### RECORDS SHOWN
#####

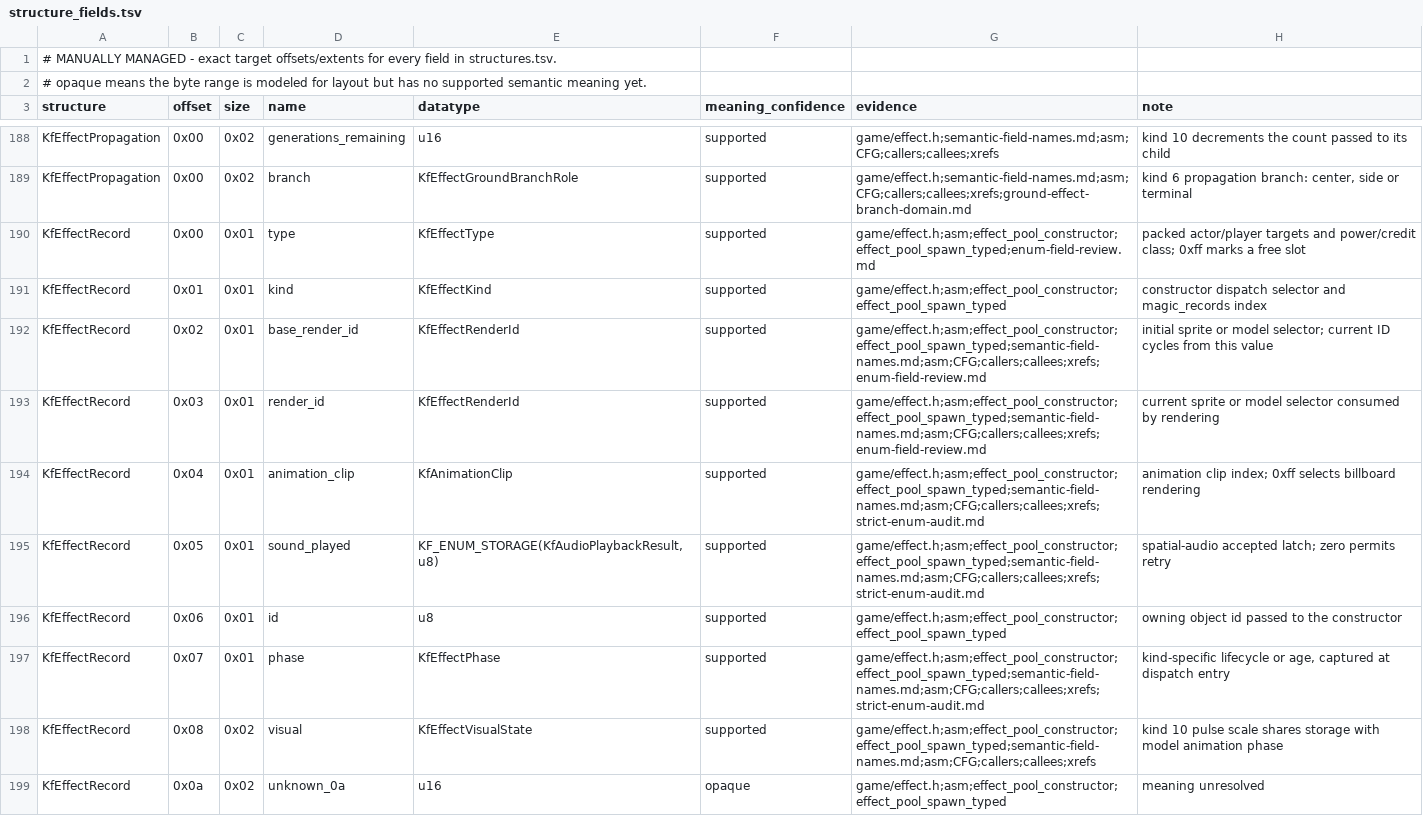
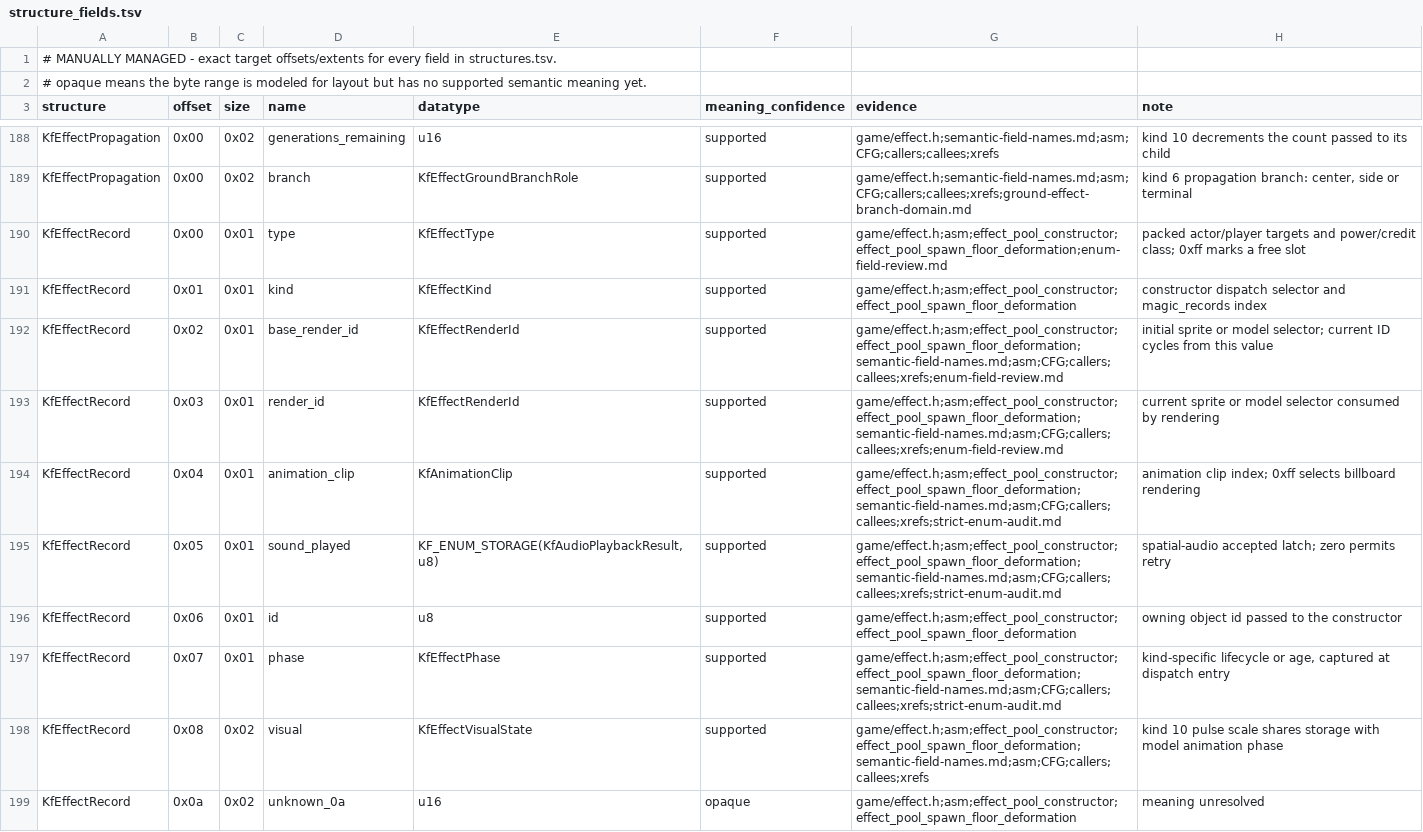
Before and after one commit to sushi-shi/kings-field-decomp, a TSV file: config/retail/structure_fields.tsv, drawn as a sheet; only a part is shown, gaps mark what is left out; the diff covers the shown part only.

```diff
--- a/config/retail/structure_fields.tsv
+++ b/config/retail/structure_fields.tsv
@@ -189,11 +189,11 @@ KfEffectPropagation	0x00	0x02	generations_remaining	u16	supported	game/effect.h;
 KfEffectPropagation	0x00	0x02	branch	KfEffectGroundBranchRole	supported	game/effect.h;semantic-field-names.md;asm;CFG;callers;callees;xrefs;ground-effect-branch-domain.md	kind 6 propagation branch: center, side or terminal
-KfEffectRecord	0x00	0x01	type	KfEffectType	supported	game/effect.h;asm;effect_pool_constructor;effect_pool_spawn_typed;enum-field-review.md	packed actor/player targets and power/credit class; 0xff marks a free slot
-KfEffectRecord	0x01	0x01	kind	KfEffectKind	supported	game/effect.h;asm;effect_pool_constructor;effect_pool_spawn_typed	constructor dispatch selector and magic_records index
-KfEffectRecord	0x02	0x01	base_render_id	KfEffectRenderId	supported	game/effect.h;asm;effect_pool_constructor;effect_pool_spawn_typed;semantic-field-names.md;asm;CFG;callers;callees;xrefs;enum-field-review.md	initial sprite or model selector; current ID cycles from this value
-KfEffectRecord	0x03	0x01	render_id	KfEffectRenderId	supported	game/effect.h;asm;effect_pool_constructor;effect_pool_spawn_typed;semantic-field-names.md;asm;CFG;callers;callees;xrefs;enum-field-review.md	current sprite or model selector consumed by rendering
-KfEffectRecord	0x04	0x01	animation_clip	KfAnimationClip	supported	game/effect.h;asm;effect_pool_constructor;effect_pool_spawn_typed;semantic-field-names.md;asm;CFG;callers;callees;xrefs;strict-enum-audit.md	animation clip index; 0xff selects billboard rendering
-KfEffectRecord	0x05	0x01	sound_played	KF_ENUM_STORAGE(KfAudioPlaybackResult, u8)	supported	game/effect.h;asm;effect_pool_constructor;effect_pool_spawn_typed;semantic-field-names.md;asm;CFG;callers;callees;xrefs;strict-enum-audit.md	spatial-audio accepted latch; zero permits retry
-KfEffectRecord	0x06	0x01	id	u8	supported	game/effect.h;asm;effect_pool_constructor;effect_pool_spawn_typed	owning object id passed to the constructor
-KfEffectRecord	0x07	0x01	phase	KfEffectPhase	supported	game/effect.h;asm;effect_pool_constructor;effect_pool_spawn_typed;semantic-field-names.md;asm;CFG;callers;callees;xrefs;strict-enum-audit.md	kind-specific lifecycle or age, captured at dispatch entry
-KfEffectRecord	0x08	0x02	visual	KfEffectVisualState	supported	game/effect.h;asm;effect_pool_constructor;effect_pool_spawn_typed;semantic-field-names.md;asm;CFG;callers;callees;xrefs	kind 10 pulse scale shares storage with model animation phase
-KfEffectRecord	0x0a	0x02	unknown_0a	u16	opaque	game/effect.h;asm;effect_pool_constructor;effect_pool_spawn_typed	meaning unresolved
+KfEffectRecord	0x00	0x01	type	KfEffectType	supported	game/effect.h;asm;effect_pool_constructor;effect_pool_spawn_floor_deformation;enum-field-review.md	packed actor/player targets and power/credit class; 0xff marks a free slot
+KfEffectRecord	0x01	0x01	kind	KfEffectKind	supported	game/effect.h;asm;effect_pool_constructor;effect_pool_spawn_floor_deformation	constructor dispatch selector and magic_records index
+KfEffectRecord	0x02	0x01	base_render_id	KfEffectRenderId	supported	game/effect.h;asm;effect_pool_constructor;effect_pool_spawn_floor_deformation;semantic-field-names.md;asm;CFG;callers;callees;xrefs;enum-field-review.md	initial sprite or model selector; current ID cycles from this value
+KfEffectRecord	0x03	0x01	render_id	KfEffectRenderId	supported	game/effect.h;asm;effect_pool_constructor;effect_pool_spawn_floor_deformation;semantic-field-names.md;asm;CFG;callers;callees;xrefs;enum-field-review.md	current sprite or model selector consumed by rendering
+KfEffectRecord	0x04	0x01	animation_clip	KfAnimationClip	supported	game/effect.h;asm;effect_pool_constructor;effect_pool_spawn_floor_deformation;semantic-field-names.md;asm;CFG;callers;callees;xrefs;strict-enum-audit.md	animation clip index; 0xff selects billboard rendering
+KfEffectRecord	0x05	0x01	sound_played	KF_ENUM_STORAGE(KfAudioPlaybackResult, u8)	supported	game/effect.h;asm;effect_pool_constructor;effect_pool_spawn_floor_deformation;semantic-field-names.md;asm;CFG;callers;callees;xrefs;strict-enum-audit.md	spatial-audio accepted latch; zero permits retry
+KfEffectRecord	0x06	0x01	id	u8	supported	game/effect.h;asm;effect_pool_constructor;effect_pool_spawn_floor_deformation	owning object id passed to the constructor
+KfEffectRecord	0x07	0x01	phase	KfEffectPhase	supported	game/effect.h;asm;effect_pool_constructor;effect_pool_spawn_floor_deformation;semantic-field-names.md;asm;CFG;callers;callees;xrefs;strict-enum-audit.md	kind-specific lifecycle or age, captured at dispatch entry
+KfEffectRecord	0x08	0x02	visual	KfEffectVisualState	supported	game/effect.h;asm;effect_pool_constructor;effect_pool_spawn_floor_deformation;semantic-field-names.md;asm;CFG;callers;callees;xrefs	kind 10 pulse scale shares storage with model animation phase
+KfEffectRecord	0x0a	0x02	unknown_0a	u16	opaque	game/effect.h;asm;effect_pool_constructor;effect_pool_spawn_floor_deformation	meaning unresolved
```
Also changed, not shown: 10 edited cells elsewhere in this file, config/evidence/game_semantic_effect_pool.tsv, config/match_baseline.tsv, 49 other files.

#####

Filter the listing for the word "selector" and copy each line that has it.

-KfEffectRecord	0x01	0x01	kind	KfEffectKind	supported	game/effect.h;asm;effect_pool_constructor;effect_pool_spawn_typed	constructor dispatch selector and magic_records index
-KfEffectRecord	0x02	0x01	base_render_id	KfEffectRenderId	supported	game/effect.h;asm;effect_pool_constructor;effect_pool_spawn_typed;semantic-field-names.md;asm;CFG;callers;callees;xrefs;enum-field-review.md	initial sprite or model selector; current ID cycles from this value
-KfEffectRecord	0x03	0x01	render_id	KfEffectRenderId	supported	game/effect.h;asm;effect_pool_constructor;effect_pool_spawn_typed;semantic-field-names.md;asm;CFG;callers;callees;xrefs;enum-field-review.md	current sprite or model selector consumed by rendering
+KfEffectRecord	0x01	0x01	kind	KfEffectKind	supported	game/effect.h;asm;effect_pool_constructor;effect_pool_spawn_floor_deformation	constructor dispatch selector and magic_records index
+KfEffectRecord	0x02	0x01	base_render_id	KfEffectRenderId	supported	game/effect.h;asm;effect_pool_constructor;effect_pool_spawn_floor_deformation;semantic-field-names.md;asm;CFG;callers;callees;xrefs;enum-field-review.md	initial sprite or model selector; current ID cycles from this value
+KfEffectRecord	0x03	0x01	render_id	KfEffectRenderId	supported	game/effect.h;asm;effect_pool_constructor;effect_pool_spawn_floor_deformation;semantic-field-names.md;asm;CFG;callers;callees;xrefs;enum-field-review.md	current sprite or model selector consumed by rendering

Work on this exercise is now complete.